→ Work request: Each line below that holds the word "spacing" counts toward the answer; reply with the total number only.

→ Data provided:
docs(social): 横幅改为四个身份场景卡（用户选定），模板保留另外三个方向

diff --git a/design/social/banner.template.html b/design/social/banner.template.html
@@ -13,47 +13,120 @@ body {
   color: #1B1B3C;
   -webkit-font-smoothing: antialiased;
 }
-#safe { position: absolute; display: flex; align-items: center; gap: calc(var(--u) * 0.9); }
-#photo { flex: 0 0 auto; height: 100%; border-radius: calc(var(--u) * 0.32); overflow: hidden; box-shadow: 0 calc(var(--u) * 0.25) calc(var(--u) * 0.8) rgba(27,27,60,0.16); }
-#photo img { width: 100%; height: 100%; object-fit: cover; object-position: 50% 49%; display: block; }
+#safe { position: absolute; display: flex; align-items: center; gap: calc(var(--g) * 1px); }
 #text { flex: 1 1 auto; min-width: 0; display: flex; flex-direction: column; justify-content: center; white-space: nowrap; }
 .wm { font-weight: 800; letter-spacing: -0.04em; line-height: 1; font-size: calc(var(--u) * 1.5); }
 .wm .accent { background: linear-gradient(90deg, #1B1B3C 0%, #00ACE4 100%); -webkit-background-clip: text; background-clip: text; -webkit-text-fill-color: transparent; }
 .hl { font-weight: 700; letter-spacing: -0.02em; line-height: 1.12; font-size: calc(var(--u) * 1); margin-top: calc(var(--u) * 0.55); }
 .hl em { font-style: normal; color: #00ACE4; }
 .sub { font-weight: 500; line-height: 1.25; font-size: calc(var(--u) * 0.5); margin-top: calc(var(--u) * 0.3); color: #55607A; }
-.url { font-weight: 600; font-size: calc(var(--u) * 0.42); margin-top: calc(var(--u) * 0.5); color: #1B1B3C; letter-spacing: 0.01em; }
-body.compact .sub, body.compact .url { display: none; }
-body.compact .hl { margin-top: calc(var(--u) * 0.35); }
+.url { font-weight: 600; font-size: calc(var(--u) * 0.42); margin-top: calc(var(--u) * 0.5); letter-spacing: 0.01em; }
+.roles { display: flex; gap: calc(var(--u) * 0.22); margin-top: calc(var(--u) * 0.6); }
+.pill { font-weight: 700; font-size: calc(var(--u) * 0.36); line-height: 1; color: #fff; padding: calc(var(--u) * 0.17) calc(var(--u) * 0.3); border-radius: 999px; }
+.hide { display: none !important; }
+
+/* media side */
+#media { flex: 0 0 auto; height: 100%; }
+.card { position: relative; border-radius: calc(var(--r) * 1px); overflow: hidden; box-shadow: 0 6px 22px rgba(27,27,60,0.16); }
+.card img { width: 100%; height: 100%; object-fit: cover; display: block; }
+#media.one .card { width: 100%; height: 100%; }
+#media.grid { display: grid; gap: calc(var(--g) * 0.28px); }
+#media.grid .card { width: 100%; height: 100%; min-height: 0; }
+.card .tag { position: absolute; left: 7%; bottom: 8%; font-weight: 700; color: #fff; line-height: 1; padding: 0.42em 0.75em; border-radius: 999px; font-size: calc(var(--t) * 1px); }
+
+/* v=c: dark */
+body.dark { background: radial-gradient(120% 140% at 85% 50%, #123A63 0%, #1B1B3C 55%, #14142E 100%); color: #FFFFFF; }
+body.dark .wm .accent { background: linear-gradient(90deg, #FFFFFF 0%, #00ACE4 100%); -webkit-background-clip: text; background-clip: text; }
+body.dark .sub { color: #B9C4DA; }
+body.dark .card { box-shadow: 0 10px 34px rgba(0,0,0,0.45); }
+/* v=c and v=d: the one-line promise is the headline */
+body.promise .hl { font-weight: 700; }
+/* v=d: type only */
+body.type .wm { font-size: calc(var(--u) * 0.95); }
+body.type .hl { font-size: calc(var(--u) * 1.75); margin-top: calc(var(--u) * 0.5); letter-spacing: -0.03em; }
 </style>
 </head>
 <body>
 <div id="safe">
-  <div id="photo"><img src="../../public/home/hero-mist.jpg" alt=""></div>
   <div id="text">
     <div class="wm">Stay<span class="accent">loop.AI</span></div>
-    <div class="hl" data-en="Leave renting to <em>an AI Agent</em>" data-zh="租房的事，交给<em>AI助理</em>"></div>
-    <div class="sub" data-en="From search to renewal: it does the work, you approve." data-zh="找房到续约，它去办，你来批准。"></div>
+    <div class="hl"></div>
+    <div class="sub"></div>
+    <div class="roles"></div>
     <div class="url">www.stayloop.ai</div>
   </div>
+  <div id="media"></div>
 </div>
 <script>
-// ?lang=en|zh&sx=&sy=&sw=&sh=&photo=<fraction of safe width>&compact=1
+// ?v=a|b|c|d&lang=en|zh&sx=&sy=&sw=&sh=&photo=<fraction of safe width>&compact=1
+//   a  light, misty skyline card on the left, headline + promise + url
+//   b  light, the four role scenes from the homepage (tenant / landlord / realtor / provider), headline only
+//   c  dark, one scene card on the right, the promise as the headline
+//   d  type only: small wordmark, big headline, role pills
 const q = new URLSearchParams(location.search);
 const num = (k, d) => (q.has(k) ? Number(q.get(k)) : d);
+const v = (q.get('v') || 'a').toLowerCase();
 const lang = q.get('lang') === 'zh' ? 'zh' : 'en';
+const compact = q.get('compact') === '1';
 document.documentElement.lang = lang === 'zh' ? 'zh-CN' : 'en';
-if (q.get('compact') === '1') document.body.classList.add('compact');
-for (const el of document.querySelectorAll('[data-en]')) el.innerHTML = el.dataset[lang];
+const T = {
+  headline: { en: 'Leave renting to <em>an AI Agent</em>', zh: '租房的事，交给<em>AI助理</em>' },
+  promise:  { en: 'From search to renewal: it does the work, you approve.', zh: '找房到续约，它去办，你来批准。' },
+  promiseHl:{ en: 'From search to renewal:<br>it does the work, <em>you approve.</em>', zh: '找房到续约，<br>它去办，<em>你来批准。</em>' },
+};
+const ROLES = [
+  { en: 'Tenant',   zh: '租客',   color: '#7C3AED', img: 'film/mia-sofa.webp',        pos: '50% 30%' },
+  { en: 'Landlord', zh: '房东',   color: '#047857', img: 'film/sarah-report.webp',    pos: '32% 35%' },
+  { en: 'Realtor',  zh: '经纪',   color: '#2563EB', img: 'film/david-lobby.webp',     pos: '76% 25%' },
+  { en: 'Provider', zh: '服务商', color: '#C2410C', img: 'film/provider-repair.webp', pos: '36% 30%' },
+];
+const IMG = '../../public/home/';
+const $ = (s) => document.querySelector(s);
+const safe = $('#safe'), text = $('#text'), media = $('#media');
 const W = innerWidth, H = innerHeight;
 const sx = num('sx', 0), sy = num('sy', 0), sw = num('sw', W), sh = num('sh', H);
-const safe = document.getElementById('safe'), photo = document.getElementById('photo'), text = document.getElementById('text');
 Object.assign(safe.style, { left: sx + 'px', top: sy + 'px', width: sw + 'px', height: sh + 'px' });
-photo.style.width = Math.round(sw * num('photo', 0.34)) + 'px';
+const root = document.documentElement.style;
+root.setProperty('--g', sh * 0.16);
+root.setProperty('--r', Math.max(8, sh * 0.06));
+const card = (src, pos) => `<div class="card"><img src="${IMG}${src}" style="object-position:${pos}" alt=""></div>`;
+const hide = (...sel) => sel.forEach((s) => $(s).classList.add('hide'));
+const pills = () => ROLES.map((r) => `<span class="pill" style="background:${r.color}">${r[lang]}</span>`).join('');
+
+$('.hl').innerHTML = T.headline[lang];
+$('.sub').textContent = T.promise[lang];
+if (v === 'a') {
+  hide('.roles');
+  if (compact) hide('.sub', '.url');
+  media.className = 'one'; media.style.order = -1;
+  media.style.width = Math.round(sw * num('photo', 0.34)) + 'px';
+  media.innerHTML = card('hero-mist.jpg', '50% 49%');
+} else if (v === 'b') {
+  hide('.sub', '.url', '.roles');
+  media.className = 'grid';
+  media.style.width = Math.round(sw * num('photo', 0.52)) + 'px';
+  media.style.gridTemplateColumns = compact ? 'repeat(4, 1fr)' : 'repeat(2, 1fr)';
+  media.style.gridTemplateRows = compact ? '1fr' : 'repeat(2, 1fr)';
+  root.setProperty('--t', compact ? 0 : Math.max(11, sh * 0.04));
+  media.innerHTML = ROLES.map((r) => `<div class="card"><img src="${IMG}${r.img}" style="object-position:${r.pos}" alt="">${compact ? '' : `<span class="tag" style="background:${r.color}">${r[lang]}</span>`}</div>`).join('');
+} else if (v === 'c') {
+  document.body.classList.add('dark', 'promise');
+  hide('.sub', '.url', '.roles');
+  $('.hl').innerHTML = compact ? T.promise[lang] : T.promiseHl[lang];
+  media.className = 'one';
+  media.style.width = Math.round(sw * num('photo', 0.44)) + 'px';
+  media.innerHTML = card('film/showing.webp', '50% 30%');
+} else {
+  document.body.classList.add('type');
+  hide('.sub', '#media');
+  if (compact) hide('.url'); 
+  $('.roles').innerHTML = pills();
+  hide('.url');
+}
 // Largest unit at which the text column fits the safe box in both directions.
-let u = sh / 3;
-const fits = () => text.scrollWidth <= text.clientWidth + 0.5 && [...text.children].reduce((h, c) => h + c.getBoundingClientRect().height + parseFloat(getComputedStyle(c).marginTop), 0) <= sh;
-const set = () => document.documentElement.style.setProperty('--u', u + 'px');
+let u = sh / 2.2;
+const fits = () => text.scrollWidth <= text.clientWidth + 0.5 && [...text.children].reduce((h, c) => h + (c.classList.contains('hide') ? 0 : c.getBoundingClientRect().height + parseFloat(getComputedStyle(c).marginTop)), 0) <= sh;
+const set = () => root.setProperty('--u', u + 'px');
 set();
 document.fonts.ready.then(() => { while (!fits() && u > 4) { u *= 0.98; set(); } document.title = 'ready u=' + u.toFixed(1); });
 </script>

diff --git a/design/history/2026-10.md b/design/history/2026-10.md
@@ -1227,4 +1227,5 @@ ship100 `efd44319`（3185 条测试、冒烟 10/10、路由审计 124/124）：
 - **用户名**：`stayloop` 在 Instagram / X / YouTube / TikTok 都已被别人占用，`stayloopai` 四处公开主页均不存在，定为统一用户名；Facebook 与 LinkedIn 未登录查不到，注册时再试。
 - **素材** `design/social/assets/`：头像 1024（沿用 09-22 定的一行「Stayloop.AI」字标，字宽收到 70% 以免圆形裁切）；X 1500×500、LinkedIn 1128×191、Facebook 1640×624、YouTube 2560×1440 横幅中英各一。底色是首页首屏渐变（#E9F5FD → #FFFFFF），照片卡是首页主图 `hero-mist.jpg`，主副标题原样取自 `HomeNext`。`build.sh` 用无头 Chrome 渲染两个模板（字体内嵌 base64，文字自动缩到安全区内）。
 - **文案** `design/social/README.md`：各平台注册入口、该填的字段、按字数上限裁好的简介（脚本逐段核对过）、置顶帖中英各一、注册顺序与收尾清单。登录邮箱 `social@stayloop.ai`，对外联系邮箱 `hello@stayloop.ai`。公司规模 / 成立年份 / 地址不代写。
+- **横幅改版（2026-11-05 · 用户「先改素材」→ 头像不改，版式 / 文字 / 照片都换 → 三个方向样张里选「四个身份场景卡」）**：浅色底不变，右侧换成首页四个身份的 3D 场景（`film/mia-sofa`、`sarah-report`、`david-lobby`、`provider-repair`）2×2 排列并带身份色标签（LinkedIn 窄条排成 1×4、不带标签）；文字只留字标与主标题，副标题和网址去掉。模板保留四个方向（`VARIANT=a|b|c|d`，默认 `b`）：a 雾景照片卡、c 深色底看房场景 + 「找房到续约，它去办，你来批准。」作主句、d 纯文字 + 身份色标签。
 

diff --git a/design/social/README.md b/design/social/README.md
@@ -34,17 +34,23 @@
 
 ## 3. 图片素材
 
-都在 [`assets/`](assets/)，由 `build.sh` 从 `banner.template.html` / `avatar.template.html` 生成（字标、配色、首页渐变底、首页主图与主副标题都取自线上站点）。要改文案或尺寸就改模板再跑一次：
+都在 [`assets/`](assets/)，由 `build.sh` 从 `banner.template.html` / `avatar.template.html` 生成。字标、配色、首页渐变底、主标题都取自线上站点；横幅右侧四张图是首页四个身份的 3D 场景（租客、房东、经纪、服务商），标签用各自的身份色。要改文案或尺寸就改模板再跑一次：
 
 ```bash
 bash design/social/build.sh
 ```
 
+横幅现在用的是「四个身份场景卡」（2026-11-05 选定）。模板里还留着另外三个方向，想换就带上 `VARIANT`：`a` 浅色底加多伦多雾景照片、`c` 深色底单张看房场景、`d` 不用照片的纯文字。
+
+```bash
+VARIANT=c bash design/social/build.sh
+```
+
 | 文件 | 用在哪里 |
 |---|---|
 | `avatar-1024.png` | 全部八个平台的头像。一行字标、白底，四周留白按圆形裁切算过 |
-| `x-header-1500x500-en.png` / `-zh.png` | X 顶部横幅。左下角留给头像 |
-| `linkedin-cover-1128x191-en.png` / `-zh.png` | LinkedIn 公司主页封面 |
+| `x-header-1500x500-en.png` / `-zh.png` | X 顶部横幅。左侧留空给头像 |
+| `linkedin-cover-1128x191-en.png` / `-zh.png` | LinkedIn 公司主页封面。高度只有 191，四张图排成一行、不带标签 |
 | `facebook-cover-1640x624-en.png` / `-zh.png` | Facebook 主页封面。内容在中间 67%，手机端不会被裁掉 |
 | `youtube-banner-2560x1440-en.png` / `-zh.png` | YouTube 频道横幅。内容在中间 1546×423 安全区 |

→ Solution to this problem: 5